The federal mandate to provide proof of vaccination to fly by the end of the month has left some northern airlines wondering what it will mean for those living in remote communities where air transport is the only way in or out.
By Oct. 30, with few exceptions, Canadians will need to provide proof of vaccination to fly. It's expected to create challenges in the North where air travel is often a necessity, not a luxury.
Kyle Newhook, the operations manager and a pilot with North-Wright Airways, said the new restrictions coming in place for air travellers should take that into account.
"The air is pretty much in some cases, the only way to get from place to place up in the Arctic," he said. "We are extremely different from flying Air Canada or Westjet."
Newhook said it can be stressful when the North "gets looped in" with southern mandates, mostly because of accessibility to resources. He said his company is still "gathering information on the types of challenges when it comes to mandatory vaccinations."
"Our main interest is, and always will be, the protection of all of our passengers … we just know that this could cause some potential stress for some of our customers who are trying to travel."
Newhook said people who need more information from the airline are welcome to reach out.
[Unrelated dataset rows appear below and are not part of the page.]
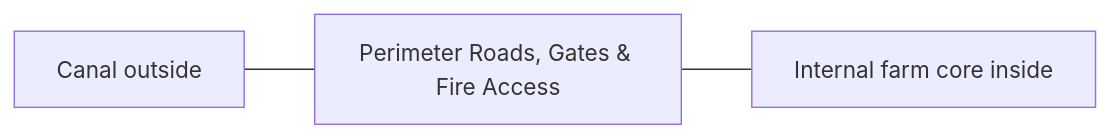
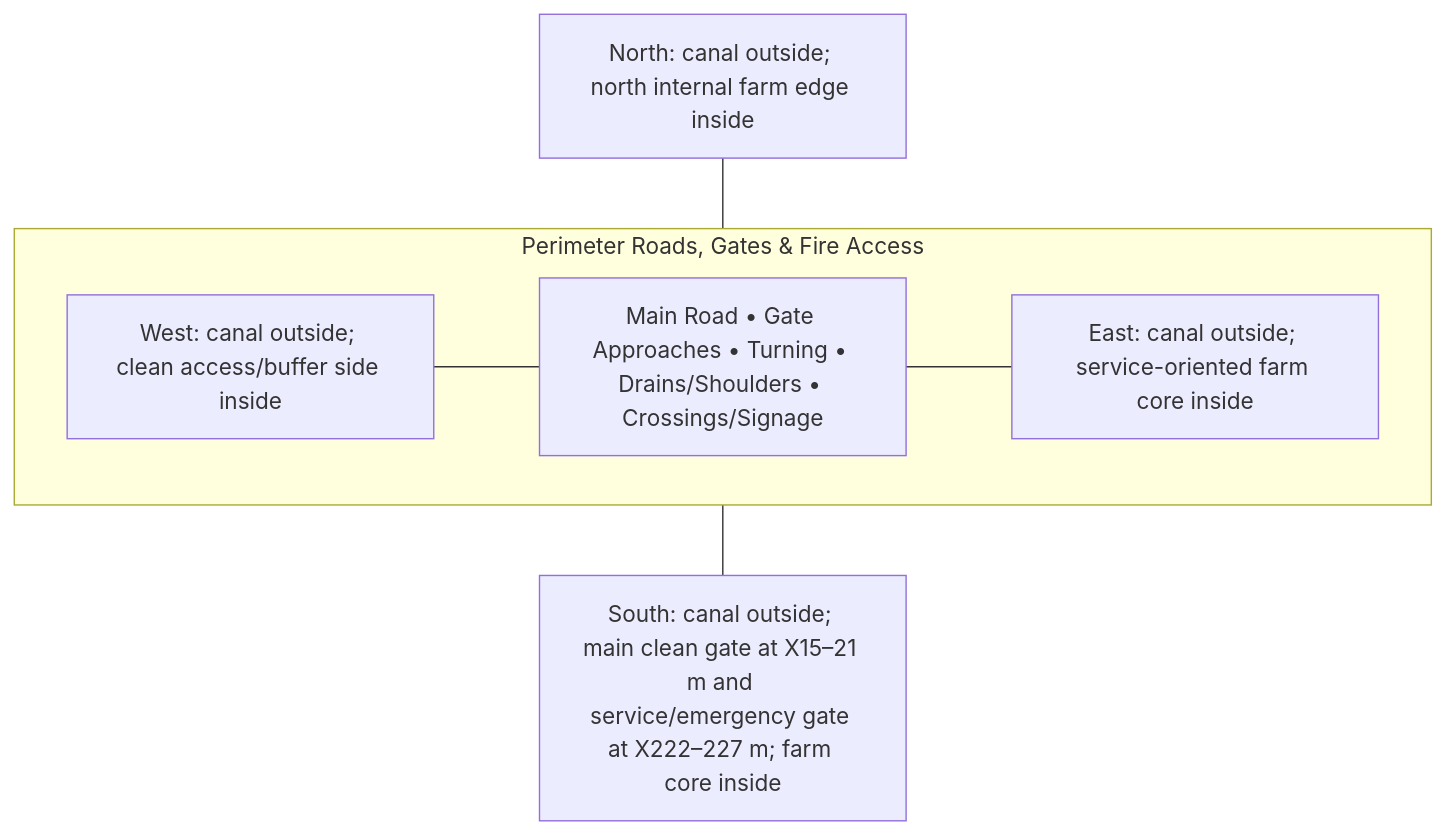
One commit to agro-firm/Self-Sufficient-Eco-Farm changed the diagram in spaces/03-roads-gates-fire-access/ARCHITECTURE.md. Above: the diagram before and after it, drawn with Mermaid. The commit also changed other lines of this file and 31 other files, not shown here.

Commit message:
Add full per-space architecture and blueprint authorities

````diff
--- a/spaces/03-roads-gates-fire-access/ARCHITECTURE.md
+++ b/spaces/03-roads-gates-fire-access/ARCHITECTURE.md
@@ -35,7 +48,14 @@
 ```mermaid
-flowchart LR
-    A["Canal outside"]
-    S["Perimeter Roads, Gates & Fire Access"]
-    B["Internal farm core inside"]
-    A --- S --- B
+flowchart TB
+    N["North: canal outside; north internal farm edge inside"]
+    subgraph ROW["Perimeter Roads, Gates & Fire Access"]
+      direction LR
+      W["West: canal outside; clean access/buffer side inside"]
+      C["Main Road • Gate Approaches • Turning • Drains/Shoulders • Crossings/Signage"]
+      E["East: canal outside; service-oriented farm core inside"]
+      W --- C --- E
+    end
+    S["South: canal outside; main clean gate at X15–21 m and service/emergency gate at X222–227 m; farm core inside"]
+    N --- C
+    C --- S
 ```
````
"We're just like every other airline in the North that's just receiving this information. We know that there's a lot of people who are confused, angry, curious, they have questions," he said.
No other way
Meanwhile, James Heidema, the chief operating officer for Northwestern Air Lease in Fort Smith, N.W.T., says the new restrictions for air travellers is the only way forward.
"The only way we're going to get ahead of this illness is to have that herd immunity. I'm not sure there is any other way we can do that," he said.
"This pandemic was not expected and we're all reeling from it and trying to figure out what is the best procedure. The only thing we know about [it] at this point is to vaccinate and mask up."
However, he did echo the concerns for some of the complications the new vaccine mandate may cause.
Impact on medical passengers
Among the issues, he said, is how it could potentially impede the people who travel for medical appointments to Edmonton or Yellowknife, for treatments like chemotherapy or blood transfusions.
"Some of those people, because of their illness, cannot be vaccinated," he said. "But at this point, we have no indication from Transport Canada or the government, what those exceptions may be and how to document them. So we're assuming at this point, that if you're not vaccinated … we won't allow you on board."
He said if they do take people on board who are not vaccinated, they would have to maintain physical distancing, which could mean losing revenue.
"We're flying 19-passenger aircraft, and we can't afford to lose four to six seats," he said.
Another issue is how having someone on board who is not vaccinated will affect the other passengers.
"What do we say to the passengers who are vaccinated? And do they wish to still fly?" he said.
"It's a bit confusing, a bit messy right now. One hopes that when October 31st rolls around, and we're actually in the situation where vaccination is required, that a number of these questions will be answered."
Heidema said the airline has met with the health authority and that Northern Air Transport Association, a group that represents northern aircraft, is in conversation with the federal government.
'These are the really difficult decisions'
Last week, the federal government said it would consider vaccine mandate exemptions for some remote Indigenous communities. Accommodations could include asking for a negative COVID-19 test, rather than proof of full vaccination.
Dana Tizya-Tramm, the chief of the Vuntut Gwichin First Nation in Yukon, said he wants exemptions to the federal government's rule on proof of vaccination for his members.
While Yukon's northern region — which includes Old Crow — has the highest vaccination rate in the territory, Tizya-Tramm said there's a few community members who won't get vaccinated, but they should be able to leave for medical appointments.
"If our community members are not vaccinated, I don't believe that we should punish them for medical appointments for themselves or their kids. These are really important, and these are the really difficult decisions we have to make in this climate," he said.
Tizya-Tramm says he hasn't heard from the federal government about the new regulations.